The state's master plan for the Atlantic City tourism district is due Feb. 1.
Happy New Year, Atlantic City.
New ownership plans an ambitious, but brief bill of fare, characterized as “distinctly American. A place where a lot of different things happen.”
In 2013, let’s ask ourselves what we’re doing or not doing to contribute to the good, and what we’re doing or not doing to contribute to the bad.
If nothing else, 2012 was a year of partnerships and coming together in the Atlantic City region.
Although A.C. tourism has taken a well-publicized hit based on increased competition elsewhere, funnel cake continues to enhance the saltwater air, rolling chairs move like motorized vehicles, and the resort continues to offer amenities that landlocked gambling boxes simply cannot.
"It was a little bit of a culture shock coming from Las Vegas, as you can imagine.

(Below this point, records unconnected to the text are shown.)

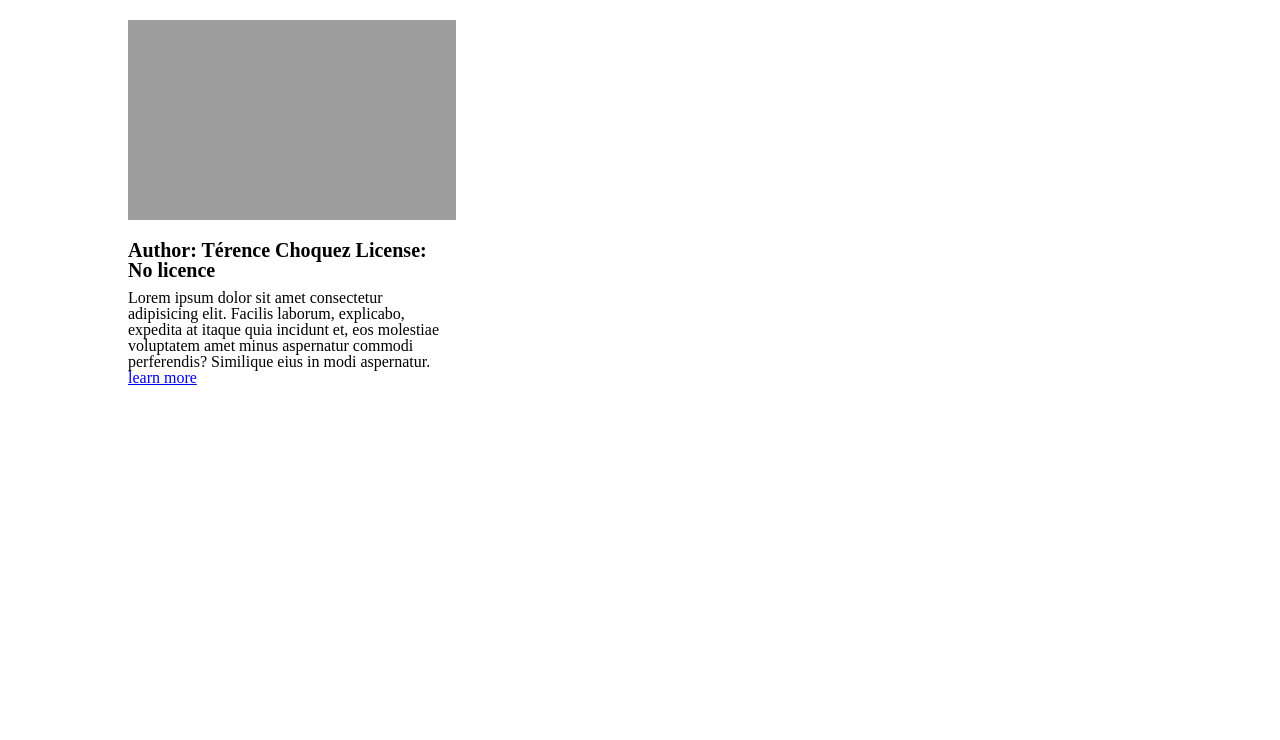
Repository: dinhhaidh/subgrid
Page: index.html
The author's editor kept a copy of each file at every save. The page is drawn from the files as they stood at one save, then again after a run of saves.
The browser window is 1280 px wide. The pictures show the whole page.
Pictures or frames that could not be fetched are drawn as grey boxes.

Above is the page before, as saved 2024-01-08 15:23:37.

### index.html
<!DOCTYPE html>
<html lang="en">
<head>
    <meta charset="UTF-8">
    <meta name="viewport" content="width=device-width, initial-scale=1.0">
    <title>Document</title>
    <link rel="stylesheet" href="style.css">
</head>
<body>
    <div class="card-list">
        <div class="card">
            <div class="card-image">
                <img src="https://images.unsplash.com/photo-1506946526854-9aad1ec915cb?q=80&w=1887&auto=format&fit=crop&ixlib=rb-4.0.3&ixid=M3wxMjA3fDB8MHxwaG90by1wYWdlfHx8fGVufDB8fHx8fA%3D%3D" alt="">
            </div>
            <h3 class="card-title">Author: Térence Choquez License: No licence</h3>
            <p class="card-desc">Lorem ipsum dolor sit amet consectetur adipisicing elit. Facilis laborum, explicabo, expedita at itaque quia incidunt et, eos molestiae voluptatem amet minus aspernatur commodi perferendis? Similique eius in modi aspernatur.
            </p>
            <a href="#" class="card-more">learn more</a>
        </div>
    </div>
</body>
</html>

### style.css
*,
*:before,
*:after {
  box-sizing: border-box;
}
* {
  margin: 0;
  padding: 0;
  font: inherit;
}
img,
picture,
svg,
video {
  display: block;
  max-width: 100%;
}
input,
select,
textarea {
  background-color: transparent;
  outline: none;
}
button {
  cursor: pointer;
  background-color: transparent;
  outline: none;
  border: 0;
}
body {
  min-height: 100vh;
  font-weight: 400;
  font-size: 16px;
  line-height: 1;
}
.card-list{
    display: grid;
    grid-template-columns: repeat(3, minmax(0, 1fr));
    gap: 20px;
    max-width: 1024px;
    margin: 20px auto;
}
.card-image{
    height: 200px;
    margin-bottom: 20px;
}
.card-image img {
    width: 100%;
    height: 100%;
    object-fit: cover;
}
.card-title{
    font-size: 20px;
    font-weight: 600;
    margin-bottom: 10px;
    margin-top: 10px;
}
.car-

After the next 2 saves:
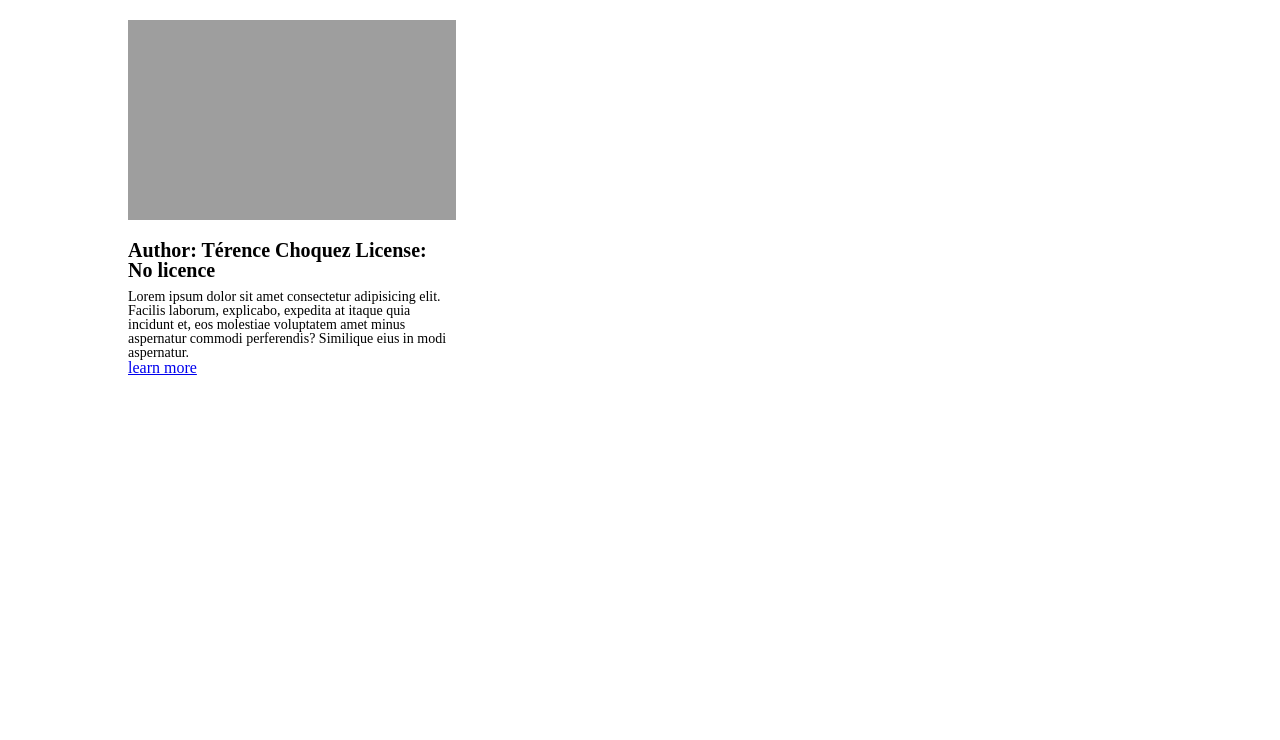
The 2 saves are shown as one change because they came seconds apart.
The last was saved 7 s later.
--- a/style.css
+++ b/style.css
@@ -55,4 +55,7 @@ body {
     margin-bottom: 10px;
     margin-top: 10px;
 }
-.car-
+.card-desc{
+    font-size: 14px;
+
+}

But then when I actually spent some time [in Atlantic City] and spent some time in competitors' casinos, I was pleasantly surprised and I feel that, you know, being involved in Revel is a very exciting piece of history for Atlantic City and I think will change how people look and perceive the market."
Although the Tourism District Master Plan is due Feb. 1, it won't be presented to the public on that date. However, the CRDA will present the master plan to the public on Monday, March 26, at noon.
I asked some of the special people in my life why we should NOT make resolutions and got some funny and enlightening answers other than the obvious one — that many of us don’t keep them.
A look back at what happened in the Atlantic City area in 2011.
Here are a few ideas for having fun on NYE and still keeping some of that cash Aunt Bea gave you for Christmas.
ATLANTIC CITY — John Palmieri, the new head of the Casino Reinvestment Development Authority, comes to Atlantic City like no other executive director of the authority ever has. Palmieri, who was head of the Boston Redevelopment Authority from 2007 up until earlier this year, and has headed redevelopment and economic development in other cities such as Charlotte, North Carolina; Providence, Rhode Island; and Hartford, Connecticut, certainly has the qualifications and background for the job. But so have other CRDA directors. What’s different is the CRDA he’ll be heading. Never in the authority’s history has the role of the CRDA been so large. An agency created to build housing in Atlantic City and...
Transformation — It's a buzz word that only refers to the overall vision of Landry's Inc., the parent company of Golden Nugget, but also ties in nicely with the major shifts taking shape in Atlantic City as a whole.
Recent developments in Atlantic City have left the city in a good news/bad news cycle that leaves both room for hope and pessimism in the city at the same time.
The Atlantic City area had a year that had people looking so far forward, it was almost easy to forget what was actually happening right now. Mired in recession and reeling from new competition, Atlantic City and southern New Jersey seemed to just want to hunker down and wait for better times....
In this economic climate, optimism about Atlantic City’s future can swing as wildly as the stock market does on each little bit of economic news. The city still faces growing out-of-state competition, gaming revenues are still down and the country’s persistent economic problems are keeping any tourists destination’s hopes for a rebound low.
Casino Club & Lounge Entertainment
Taste of Revel Returns